## Your task:
Each line of the records that includes "SYNC" should be found and copied.

(Supplied entries Opens)

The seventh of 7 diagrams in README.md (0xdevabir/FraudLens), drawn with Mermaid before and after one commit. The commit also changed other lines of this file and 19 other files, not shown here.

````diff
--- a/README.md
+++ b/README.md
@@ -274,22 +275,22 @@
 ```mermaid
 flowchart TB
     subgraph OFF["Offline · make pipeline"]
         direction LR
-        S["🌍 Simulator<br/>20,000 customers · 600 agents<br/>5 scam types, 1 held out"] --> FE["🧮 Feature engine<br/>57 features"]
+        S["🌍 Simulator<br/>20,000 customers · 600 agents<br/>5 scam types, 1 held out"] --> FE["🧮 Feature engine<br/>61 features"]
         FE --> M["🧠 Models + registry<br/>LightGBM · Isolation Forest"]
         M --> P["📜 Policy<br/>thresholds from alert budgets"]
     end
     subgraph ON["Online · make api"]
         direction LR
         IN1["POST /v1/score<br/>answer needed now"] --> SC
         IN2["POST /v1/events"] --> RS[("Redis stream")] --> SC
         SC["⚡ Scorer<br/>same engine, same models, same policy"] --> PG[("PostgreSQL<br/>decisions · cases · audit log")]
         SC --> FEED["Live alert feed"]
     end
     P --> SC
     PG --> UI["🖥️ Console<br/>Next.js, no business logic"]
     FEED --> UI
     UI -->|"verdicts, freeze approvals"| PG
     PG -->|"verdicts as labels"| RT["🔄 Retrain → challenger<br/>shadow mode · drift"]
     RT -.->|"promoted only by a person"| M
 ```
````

(Supplied entries Closes)
(Supplied entries Opens)

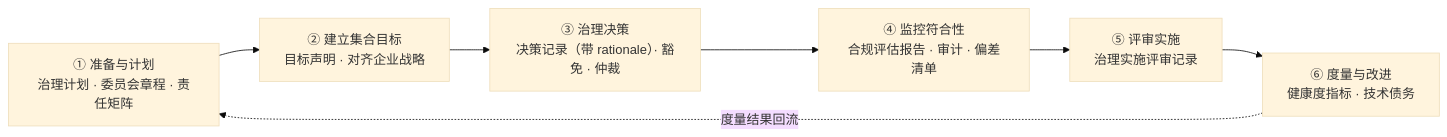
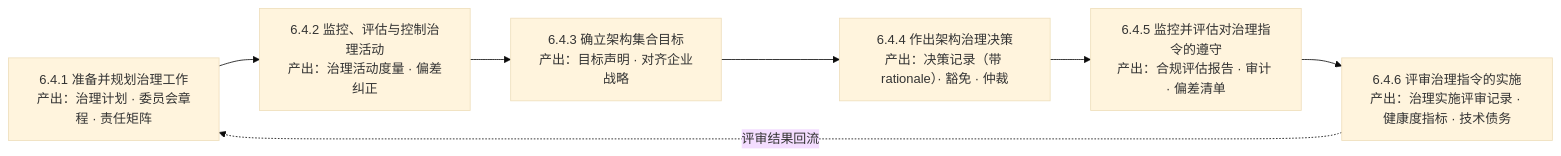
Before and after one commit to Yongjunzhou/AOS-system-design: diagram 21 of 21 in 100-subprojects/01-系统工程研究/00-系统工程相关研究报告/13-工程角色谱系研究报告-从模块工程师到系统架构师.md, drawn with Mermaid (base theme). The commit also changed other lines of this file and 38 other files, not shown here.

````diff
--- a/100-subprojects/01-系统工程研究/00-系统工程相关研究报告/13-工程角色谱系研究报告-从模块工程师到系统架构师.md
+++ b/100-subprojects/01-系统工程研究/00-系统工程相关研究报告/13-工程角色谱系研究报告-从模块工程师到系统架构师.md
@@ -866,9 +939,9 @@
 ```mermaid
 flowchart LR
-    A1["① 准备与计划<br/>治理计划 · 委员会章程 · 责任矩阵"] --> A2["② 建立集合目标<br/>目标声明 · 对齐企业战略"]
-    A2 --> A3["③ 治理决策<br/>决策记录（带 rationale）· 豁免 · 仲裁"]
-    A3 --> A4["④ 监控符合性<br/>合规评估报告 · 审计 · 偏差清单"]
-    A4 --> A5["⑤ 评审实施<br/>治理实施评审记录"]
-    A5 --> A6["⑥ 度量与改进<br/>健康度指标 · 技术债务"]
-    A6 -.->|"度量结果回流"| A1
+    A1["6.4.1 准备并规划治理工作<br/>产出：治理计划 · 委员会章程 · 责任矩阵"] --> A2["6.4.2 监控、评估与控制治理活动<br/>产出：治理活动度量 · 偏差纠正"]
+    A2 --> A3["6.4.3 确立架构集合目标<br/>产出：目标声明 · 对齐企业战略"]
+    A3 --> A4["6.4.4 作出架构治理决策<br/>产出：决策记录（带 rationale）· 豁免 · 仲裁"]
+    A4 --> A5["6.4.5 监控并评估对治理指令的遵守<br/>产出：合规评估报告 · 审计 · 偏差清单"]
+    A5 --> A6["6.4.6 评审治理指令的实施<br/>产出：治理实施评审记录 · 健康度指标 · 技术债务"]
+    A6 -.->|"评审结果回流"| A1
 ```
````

(Supplied entries Closes)
(Supplied entries Opens)

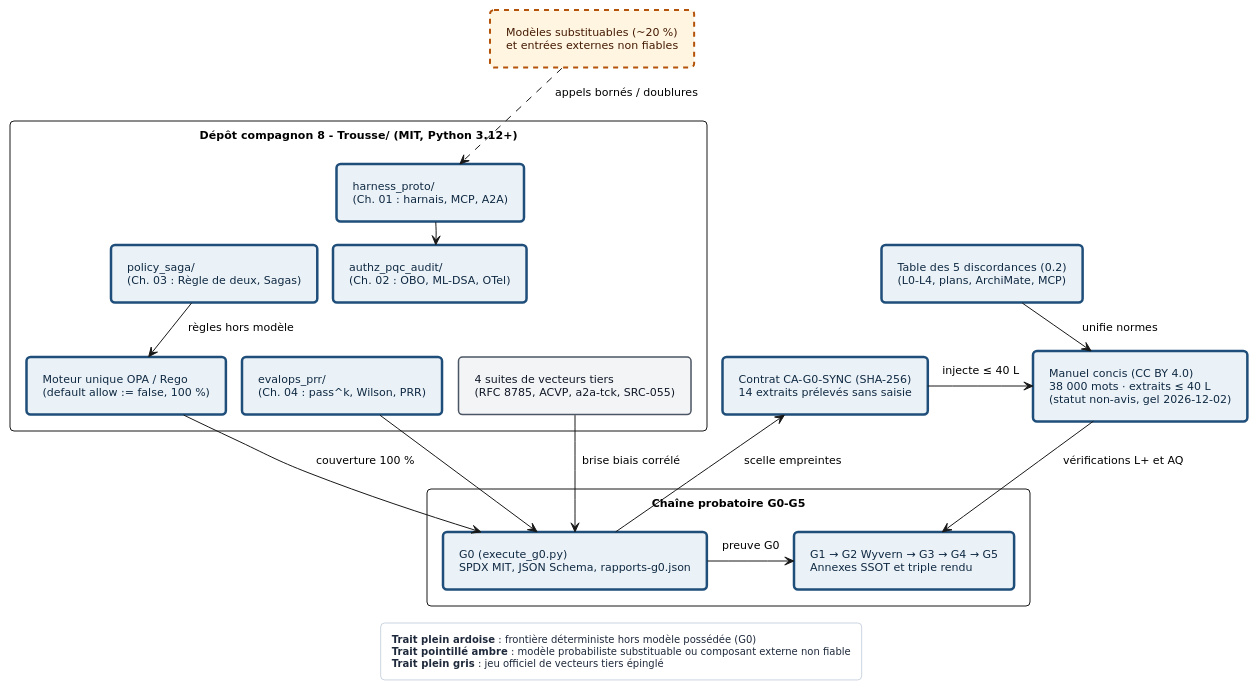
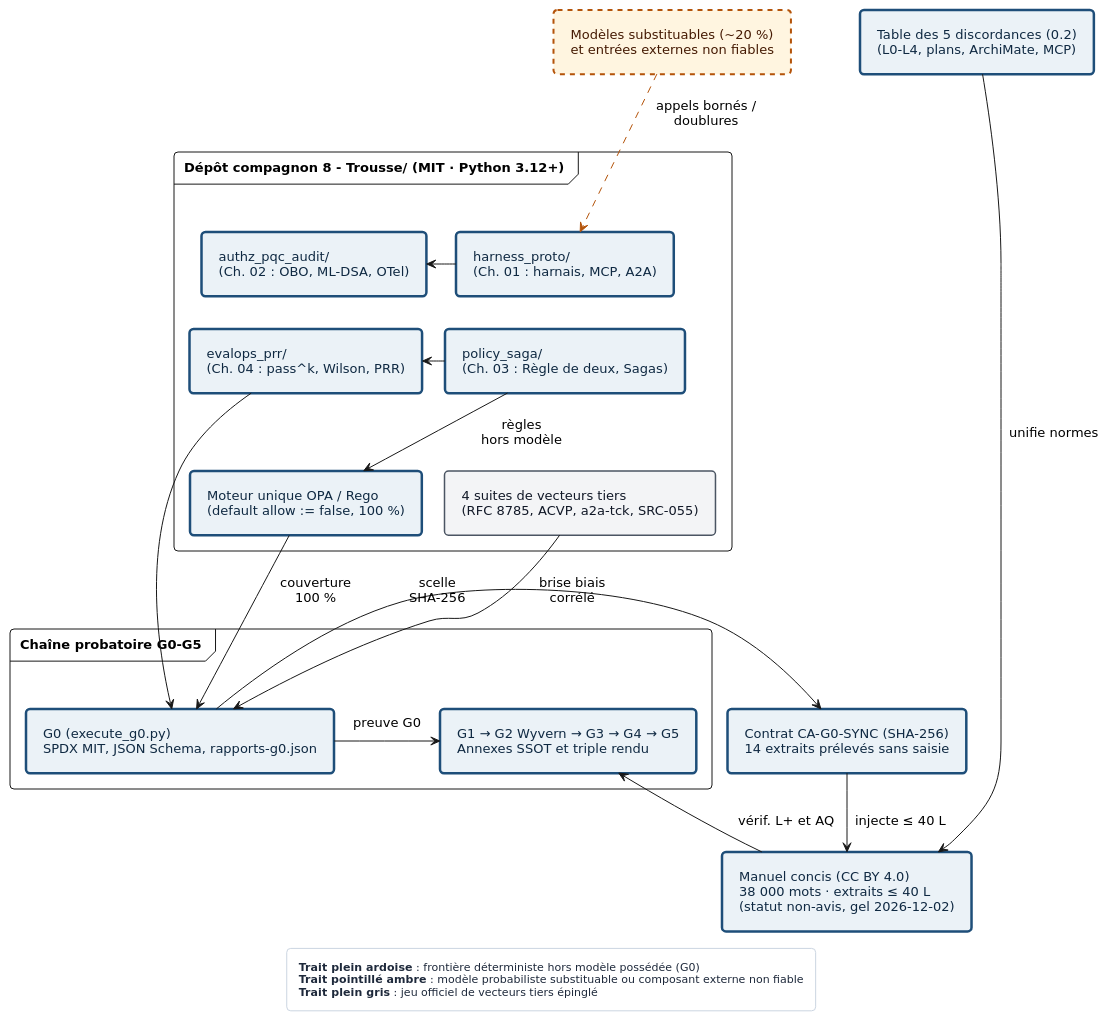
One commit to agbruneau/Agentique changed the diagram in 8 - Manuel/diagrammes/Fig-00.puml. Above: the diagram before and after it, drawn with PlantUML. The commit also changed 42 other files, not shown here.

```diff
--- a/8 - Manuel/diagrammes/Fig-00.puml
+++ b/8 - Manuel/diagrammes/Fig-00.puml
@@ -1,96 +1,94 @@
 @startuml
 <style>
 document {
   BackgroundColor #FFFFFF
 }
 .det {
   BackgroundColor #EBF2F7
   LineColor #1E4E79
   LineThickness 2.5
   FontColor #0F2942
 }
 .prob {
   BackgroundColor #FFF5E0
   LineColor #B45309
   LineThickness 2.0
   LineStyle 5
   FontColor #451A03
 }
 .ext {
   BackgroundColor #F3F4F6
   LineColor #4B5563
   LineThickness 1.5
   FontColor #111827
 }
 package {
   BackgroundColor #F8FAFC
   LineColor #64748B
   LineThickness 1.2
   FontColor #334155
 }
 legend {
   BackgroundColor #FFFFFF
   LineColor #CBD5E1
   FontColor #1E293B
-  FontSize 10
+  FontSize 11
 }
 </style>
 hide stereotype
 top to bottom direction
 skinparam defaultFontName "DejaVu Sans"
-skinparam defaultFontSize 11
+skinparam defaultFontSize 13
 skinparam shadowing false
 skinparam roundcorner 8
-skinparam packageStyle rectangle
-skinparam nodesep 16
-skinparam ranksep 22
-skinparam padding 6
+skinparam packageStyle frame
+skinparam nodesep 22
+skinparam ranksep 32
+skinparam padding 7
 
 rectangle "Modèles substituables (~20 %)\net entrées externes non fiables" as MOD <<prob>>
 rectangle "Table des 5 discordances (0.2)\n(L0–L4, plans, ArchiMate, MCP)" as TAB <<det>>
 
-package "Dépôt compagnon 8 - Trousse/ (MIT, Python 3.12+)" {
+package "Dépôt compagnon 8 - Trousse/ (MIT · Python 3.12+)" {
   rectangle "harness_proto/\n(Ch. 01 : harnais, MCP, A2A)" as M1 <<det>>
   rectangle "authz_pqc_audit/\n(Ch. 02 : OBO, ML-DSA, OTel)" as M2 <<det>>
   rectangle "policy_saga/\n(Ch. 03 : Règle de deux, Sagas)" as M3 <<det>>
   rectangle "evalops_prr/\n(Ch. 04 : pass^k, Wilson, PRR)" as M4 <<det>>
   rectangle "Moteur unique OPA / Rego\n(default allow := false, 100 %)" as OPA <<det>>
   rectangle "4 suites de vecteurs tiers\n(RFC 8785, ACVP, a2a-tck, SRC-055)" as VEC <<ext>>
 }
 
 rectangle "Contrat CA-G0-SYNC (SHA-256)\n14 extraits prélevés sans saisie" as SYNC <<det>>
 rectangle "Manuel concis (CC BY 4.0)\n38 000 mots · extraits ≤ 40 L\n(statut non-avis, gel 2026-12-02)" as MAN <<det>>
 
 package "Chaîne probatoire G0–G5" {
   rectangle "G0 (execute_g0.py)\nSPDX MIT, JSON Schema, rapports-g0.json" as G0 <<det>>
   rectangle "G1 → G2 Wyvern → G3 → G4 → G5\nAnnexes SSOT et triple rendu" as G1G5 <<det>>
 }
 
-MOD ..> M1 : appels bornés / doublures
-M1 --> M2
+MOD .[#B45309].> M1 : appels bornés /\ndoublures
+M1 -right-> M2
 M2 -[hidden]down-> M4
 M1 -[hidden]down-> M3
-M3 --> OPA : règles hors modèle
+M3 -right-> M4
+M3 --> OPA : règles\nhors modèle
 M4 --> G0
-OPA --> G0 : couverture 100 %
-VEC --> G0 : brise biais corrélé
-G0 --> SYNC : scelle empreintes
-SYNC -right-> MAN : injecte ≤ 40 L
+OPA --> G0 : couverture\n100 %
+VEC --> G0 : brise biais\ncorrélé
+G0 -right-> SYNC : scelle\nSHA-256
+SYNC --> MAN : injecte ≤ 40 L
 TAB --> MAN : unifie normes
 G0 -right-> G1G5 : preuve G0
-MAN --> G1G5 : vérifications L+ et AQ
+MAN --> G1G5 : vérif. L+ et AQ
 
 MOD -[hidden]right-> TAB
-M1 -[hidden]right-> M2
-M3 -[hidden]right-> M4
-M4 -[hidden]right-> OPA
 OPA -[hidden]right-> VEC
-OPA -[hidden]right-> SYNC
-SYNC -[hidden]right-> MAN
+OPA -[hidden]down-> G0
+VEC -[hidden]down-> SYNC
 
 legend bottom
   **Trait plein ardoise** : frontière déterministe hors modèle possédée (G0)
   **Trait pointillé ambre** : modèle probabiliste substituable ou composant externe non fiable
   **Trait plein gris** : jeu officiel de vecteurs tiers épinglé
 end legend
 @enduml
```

(Supplied entries Closes)

## Task response:
 rectangle "Contrat CA-G0-SYNC (SHA-256)\n14 extraits prélevés sans saisie" as SYNC <<det>>
-G0 --> SYNC : scelle empreintes
-SYNC -right-> MAN : injecte ≤ 40 L
+G0 -right-> SYNC : scelle\nSHA-256
+SYNC --> MAN : injecte ≤ 40 L
-OPA -[hidden]right-> SYNC
-SYNC -[hidden]right-> MAN
+VEC -[hidden]down-> SYNC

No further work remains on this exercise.